Johnson said the group also discusses career topics such as pay scale, areas of the industry (utility, production, consulting) and the paths into each, the fact that arboriculture is often seen as "unskilled" work which makes it harder for women and minorities to enter the field and move up the career ladder.
“We share job opportunities, training opportunities, and cool projects we're working on,” she said. “There's advice on dealing with harassment, finding good allies in the field, men and women, and how to deal with the pandemic and trying to balance kids and school at home with working and how that has mostly fallen on the women. I leave each meeting feeling humbled to be a part of such an amazing group of women, inspired to try to make our industry better and more inclusive, and with new thoughts and ideas to work on and figure out.”
Throughout her career, Johnson said her what she’s most proud of is her advocacy for women in arboriculture.

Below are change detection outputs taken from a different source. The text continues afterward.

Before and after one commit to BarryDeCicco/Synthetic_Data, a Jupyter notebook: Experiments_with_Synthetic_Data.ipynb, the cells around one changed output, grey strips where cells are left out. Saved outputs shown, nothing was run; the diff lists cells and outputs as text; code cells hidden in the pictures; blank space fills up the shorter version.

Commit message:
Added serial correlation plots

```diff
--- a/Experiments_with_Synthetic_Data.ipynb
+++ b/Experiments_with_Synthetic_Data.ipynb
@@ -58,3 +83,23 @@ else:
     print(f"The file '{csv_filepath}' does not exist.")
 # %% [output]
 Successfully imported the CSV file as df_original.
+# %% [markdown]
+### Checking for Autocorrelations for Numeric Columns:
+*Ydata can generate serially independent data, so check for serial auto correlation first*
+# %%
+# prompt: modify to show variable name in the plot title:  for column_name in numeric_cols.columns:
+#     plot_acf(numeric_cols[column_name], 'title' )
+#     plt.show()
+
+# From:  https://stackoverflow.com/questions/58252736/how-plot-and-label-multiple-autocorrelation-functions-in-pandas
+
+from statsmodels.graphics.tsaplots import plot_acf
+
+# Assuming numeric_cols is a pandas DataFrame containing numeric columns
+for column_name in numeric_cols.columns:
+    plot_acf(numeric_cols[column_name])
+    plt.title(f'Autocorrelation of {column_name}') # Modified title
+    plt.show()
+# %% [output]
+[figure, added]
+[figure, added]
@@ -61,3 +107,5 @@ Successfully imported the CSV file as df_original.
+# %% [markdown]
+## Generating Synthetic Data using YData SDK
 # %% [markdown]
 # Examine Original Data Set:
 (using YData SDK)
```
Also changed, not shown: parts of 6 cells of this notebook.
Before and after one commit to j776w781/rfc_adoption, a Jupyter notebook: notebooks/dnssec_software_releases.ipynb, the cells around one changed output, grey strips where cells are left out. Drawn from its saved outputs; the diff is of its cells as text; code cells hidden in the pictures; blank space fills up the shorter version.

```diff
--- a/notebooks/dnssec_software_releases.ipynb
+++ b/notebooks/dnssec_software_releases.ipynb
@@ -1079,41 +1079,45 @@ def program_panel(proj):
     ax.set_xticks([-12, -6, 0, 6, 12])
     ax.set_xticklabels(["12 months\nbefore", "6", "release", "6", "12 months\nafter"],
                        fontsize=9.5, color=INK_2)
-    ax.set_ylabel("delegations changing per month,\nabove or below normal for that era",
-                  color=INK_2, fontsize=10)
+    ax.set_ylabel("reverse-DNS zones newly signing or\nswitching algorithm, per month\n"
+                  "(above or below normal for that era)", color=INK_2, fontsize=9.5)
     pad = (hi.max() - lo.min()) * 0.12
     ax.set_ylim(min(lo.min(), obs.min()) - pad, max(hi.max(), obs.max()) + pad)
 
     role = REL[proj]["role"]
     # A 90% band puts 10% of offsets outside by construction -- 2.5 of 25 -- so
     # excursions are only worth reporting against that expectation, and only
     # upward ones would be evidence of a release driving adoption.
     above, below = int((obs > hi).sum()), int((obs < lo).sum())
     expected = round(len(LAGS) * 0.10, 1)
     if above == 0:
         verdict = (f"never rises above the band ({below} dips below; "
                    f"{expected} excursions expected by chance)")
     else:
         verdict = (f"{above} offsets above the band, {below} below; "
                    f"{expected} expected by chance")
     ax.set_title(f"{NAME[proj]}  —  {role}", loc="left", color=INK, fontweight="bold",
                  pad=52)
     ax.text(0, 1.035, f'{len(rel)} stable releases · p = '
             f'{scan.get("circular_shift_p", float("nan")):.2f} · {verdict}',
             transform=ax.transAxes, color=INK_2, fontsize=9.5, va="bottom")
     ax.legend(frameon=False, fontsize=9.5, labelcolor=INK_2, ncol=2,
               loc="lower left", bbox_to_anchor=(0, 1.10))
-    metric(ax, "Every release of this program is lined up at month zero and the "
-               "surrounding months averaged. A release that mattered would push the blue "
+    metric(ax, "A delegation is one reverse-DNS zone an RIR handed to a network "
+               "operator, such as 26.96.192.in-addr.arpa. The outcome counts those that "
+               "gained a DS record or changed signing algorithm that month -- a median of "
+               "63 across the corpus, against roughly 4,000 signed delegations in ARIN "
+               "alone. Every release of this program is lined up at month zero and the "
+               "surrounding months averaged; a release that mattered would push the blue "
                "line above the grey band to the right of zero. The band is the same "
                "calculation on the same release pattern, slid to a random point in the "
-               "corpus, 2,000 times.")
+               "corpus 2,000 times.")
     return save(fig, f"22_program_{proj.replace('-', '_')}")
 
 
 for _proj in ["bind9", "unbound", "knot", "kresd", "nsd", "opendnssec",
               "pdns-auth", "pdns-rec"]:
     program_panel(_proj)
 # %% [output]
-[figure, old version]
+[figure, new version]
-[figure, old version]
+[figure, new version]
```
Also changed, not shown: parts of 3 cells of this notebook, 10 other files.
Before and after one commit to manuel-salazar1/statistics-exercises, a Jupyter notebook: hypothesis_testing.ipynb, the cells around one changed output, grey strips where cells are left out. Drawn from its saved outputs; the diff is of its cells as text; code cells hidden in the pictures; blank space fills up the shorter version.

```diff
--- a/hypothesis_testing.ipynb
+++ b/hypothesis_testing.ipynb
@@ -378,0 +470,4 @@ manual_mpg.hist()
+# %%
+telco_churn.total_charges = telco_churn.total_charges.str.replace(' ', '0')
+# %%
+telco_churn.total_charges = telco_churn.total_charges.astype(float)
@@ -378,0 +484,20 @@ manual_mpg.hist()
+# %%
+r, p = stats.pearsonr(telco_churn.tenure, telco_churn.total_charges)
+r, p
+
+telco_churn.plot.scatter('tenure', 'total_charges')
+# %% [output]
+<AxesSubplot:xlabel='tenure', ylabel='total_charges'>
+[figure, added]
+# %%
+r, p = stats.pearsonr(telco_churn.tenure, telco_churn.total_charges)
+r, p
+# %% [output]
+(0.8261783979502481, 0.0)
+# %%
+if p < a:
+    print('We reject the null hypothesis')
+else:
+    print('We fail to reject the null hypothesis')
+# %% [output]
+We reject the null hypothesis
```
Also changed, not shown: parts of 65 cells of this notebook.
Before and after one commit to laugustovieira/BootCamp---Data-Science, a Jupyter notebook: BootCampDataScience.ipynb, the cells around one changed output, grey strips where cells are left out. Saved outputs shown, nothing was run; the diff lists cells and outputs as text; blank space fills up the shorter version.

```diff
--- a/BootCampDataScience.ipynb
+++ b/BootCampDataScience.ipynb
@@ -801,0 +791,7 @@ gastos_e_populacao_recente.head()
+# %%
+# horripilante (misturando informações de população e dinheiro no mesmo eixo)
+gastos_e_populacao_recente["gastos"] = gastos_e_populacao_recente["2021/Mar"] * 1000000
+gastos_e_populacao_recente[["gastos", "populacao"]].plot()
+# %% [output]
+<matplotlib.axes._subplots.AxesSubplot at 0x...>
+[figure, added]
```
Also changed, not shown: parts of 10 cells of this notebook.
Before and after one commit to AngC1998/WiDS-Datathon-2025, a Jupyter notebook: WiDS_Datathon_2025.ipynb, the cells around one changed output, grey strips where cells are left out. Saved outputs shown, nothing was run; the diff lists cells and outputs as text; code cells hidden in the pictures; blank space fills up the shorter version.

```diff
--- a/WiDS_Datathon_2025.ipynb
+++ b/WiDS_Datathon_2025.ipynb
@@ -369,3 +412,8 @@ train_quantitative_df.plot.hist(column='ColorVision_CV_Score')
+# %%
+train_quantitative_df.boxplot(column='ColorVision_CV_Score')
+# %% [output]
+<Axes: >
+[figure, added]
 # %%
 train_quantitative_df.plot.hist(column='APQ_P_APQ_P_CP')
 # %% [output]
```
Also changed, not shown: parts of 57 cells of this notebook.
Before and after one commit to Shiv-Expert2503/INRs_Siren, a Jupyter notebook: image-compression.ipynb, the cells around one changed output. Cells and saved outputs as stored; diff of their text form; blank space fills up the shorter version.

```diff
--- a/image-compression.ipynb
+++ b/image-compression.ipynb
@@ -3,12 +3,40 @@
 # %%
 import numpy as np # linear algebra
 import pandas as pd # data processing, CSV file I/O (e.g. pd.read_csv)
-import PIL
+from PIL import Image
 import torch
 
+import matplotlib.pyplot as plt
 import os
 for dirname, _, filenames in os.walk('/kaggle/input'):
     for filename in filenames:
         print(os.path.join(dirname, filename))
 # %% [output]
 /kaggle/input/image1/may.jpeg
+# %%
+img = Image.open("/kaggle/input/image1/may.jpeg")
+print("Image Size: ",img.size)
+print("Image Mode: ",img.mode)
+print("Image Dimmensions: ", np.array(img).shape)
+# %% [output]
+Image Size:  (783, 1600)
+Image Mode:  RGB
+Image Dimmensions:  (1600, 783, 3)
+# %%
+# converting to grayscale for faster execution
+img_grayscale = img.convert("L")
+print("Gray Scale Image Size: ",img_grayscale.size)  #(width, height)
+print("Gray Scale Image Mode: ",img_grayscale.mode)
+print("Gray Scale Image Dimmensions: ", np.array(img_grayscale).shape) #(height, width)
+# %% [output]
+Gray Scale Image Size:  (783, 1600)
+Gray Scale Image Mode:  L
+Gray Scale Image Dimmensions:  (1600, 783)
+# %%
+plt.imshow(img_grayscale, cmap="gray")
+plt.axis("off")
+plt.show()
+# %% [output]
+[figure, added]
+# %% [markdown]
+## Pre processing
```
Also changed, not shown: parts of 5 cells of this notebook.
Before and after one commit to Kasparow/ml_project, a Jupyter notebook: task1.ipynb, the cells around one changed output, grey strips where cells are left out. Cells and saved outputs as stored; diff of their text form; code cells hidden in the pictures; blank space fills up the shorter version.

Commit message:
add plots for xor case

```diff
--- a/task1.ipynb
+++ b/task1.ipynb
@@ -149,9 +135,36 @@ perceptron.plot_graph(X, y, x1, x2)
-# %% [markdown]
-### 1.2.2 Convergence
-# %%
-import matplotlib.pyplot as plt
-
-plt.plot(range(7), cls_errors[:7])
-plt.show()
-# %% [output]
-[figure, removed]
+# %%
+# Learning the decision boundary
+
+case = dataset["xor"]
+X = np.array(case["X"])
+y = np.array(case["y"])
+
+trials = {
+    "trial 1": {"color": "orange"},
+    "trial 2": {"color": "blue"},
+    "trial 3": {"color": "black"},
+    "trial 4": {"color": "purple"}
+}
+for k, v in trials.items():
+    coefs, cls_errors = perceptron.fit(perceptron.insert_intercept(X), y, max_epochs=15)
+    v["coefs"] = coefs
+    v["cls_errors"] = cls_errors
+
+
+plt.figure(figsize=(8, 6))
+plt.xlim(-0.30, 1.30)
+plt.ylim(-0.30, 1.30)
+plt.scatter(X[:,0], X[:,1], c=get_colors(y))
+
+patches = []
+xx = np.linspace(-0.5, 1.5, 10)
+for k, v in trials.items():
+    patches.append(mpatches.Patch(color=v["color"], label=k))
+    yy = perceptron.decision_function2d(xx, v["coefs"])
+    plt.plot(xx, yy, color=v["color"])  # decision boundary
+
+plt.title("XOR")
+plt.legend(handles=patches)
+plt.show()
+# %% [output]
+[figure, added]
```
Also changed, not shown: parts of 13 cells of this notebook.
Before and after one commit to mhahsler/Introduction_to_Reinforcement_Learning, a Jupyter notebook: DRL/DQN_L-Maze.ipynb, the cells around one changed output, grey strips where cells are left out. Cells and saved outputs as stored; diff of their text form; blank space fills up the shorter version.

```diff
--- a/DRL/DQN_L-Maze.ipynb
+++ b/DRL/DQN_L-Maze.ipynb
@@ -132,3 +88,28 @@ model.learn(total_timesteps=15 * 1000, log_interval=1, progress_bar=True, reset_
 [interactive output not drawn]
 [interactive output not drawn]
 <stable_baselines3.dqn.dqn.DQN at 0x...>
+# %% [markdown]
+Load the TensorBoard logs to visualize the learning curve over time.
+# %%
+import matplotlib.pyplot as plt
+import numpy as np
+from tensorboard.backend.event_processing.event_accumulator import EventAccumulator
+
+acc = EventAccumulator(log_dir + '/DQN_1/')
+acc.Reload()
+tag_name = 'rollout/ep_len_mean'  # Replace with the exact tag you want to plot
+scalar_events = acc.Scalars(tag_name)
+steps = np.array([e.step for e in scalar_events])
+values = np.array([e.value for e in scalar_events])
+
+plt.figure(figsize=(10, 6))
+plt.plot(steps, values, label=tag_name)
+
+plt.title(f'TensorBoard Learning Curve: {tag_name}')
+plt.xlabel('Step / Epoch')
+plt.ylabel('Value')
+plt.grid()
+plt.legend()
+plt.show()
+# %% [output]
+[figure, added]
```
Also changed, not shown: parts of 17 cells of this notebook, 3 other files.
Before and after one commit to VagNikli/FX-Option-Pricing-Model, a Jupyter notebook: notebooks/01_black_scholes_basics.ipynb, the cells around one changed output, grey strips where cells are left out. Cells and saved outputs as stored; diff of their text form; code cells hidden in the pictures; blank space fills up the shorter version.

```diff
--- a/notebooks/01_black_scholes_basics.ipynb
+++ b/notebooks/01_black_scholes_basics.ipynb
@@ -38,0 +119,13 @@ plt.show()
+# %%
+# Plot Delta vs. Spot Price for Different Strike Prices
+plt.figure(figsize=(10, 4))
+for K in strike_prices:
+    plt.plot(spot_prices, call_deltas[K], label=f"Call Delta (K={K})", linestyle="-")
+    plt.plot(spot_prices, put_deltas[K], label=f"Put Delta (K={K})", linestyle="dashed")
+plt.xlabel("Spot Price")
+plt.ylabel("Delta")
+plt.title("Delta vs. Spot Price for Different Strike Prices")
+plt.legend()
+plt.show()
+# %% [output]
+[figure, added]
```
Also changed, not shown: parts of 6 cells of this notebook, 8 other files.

“I dropped out of the field for several years because the sexism made it too hard to find a good, steady job, especially with a spouse also in the field,” she said. “I’m proud to know that I’m making a difference for the women coming up in the field.”
Even with the challenges Johnson said that women play an important role and continue to advance the industry despite the lack of role models.
“For too long we’ve seen the industry as being about brute strength,” she said. “Women help show that working smarter, not harder, reduces the injury rate. In addition, we talk about the lack of women in the STEM fields and ignore that many girls start out studying STEM but falter when they face criticism and can’t find role models that look like them.”
Johnson said that it is exciting to see women continue to earn positions of leadership in the arboricultural industry.
“Seeing all the women on the ISA board gives me a thrill,” Johnson said. “While it’s easy to focus on what we still need to fix, we’re making great strides. Having women in leadership ensures that the image people “see” when they think “arborist” is no longer necessarily default male.”
Johnson hosts the Women in Arboriculture sessions every second Tuesday of the month at 6:30 p.m. Central Time.
Check out the other Women in Arboriculture profiles.